Today Muhammed Yunus, as he reaches age 75, is celebrated all over the world and is still very much involved in the mission to fight global poverty. Recently, Yunus Social Business (YSB) launched its first social business accelerator in Uganda, a land locked country in East Africa, haunted by conflicts resulting in millions of deaths and plagued with child slavery.
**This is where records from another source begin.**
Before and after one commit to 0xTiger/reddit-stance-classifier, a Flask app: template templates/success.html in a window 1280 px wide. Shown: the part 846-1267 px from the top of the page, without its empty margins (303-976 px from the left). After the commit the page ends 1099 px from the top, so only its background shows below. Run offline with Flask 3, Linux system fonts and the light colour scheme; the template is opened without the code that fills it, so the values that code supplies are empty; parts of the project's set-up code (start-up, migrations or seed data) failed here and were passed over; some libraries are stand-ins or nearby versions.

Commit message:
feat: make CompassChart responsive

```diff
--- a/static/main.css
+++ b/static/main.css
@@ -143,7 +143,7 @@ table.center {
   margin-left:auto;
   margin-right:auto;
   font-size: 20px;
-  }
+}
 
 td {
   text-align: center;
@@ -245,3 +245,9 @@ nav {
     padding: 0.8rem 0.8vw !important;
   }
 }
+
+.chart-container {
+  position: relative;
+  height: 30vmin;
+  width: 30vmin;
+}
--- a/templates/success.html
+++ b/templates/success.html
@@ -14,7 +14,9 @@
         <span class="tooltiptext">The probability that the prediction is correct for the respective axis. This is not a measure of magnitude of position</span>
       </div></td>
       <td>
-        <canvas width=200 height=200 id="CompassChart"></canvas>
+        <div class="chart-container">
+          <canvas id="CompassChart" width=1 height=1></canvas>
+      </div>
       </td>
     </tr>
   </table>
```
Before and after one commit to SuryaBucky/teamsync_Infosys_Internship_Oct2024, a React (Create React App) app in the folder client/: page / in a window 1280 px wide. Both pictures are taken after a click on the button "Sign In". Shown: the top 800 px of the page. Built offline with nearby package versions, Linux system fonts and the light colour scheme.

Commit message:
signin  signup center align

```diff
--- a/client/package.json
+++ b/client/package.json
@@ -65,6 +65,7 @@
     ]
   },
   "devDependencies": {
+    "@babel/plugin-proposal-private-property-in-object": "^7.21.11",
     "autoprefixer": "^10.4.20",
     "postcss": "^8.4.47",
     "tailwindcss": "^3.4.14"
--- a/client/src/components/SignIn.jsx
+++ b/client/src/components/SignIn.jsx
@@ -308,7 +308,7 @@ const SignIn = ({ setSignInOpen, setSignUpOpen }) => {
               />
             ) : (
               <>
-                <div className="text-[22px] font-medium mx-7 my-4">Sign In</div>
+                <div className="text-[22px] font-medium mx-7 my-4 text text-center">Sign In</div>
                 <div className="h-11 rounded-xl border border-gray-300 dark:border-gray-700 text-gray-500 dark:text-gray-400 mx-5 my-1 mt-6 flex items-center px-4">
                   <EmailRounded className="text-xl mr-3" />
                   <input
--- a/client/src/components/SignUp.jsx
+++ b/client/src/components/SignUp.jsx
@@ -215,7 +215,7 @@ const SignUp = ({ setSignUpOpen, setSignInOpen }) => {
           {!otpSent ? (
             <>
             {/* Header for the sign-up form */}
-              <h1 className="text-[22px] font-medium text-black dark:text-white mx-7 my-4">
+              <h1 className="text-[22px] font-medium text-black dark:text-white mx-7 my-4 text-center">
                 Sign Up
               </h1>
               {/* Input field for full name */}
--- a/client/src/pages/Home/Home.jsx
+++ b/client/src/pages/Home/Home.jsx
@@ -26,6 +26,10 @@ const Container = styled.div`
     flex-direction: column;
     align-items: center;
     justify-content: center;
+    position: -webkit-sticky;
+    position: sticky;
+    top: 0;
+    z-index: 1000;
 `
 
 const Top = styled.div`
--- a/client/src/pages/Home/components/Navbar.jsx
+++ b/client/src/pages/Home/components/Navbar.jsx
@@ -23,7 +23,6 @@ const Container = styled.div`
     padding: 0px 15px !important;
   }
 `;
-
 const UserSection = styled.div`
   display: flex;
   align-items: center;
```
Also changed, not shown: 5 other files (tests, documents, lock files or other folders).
With the implementation of the program, Yunus Social Business hopes to address social and environmental problems in Uganda in a financially sustainable manner by promoting and empowering social businesses through the provision of business development services, impact investment funds and related technical support.

Uganda, an impoverished nation and an area of operation for the Lord’s Resistance Army (LRA), a rebel group listed by the U.S. as a terrorist organization, could benefit from the Yunus Social Business model and possibly emerge from a society torn by war.

Through the implementation of micro-finance and the ideology of social business, societies around the world, mired for centuries in poverty could become self-sustainable and thanks, in part to Muhammed Yunus, more could lead rich fulfilling lives.

– Jason Zimmerman

Sources: Kiva, Prothom-Alo, World Bank, Yunus Social Business 1, Yunus Social Business 2
Photo: Huffington Post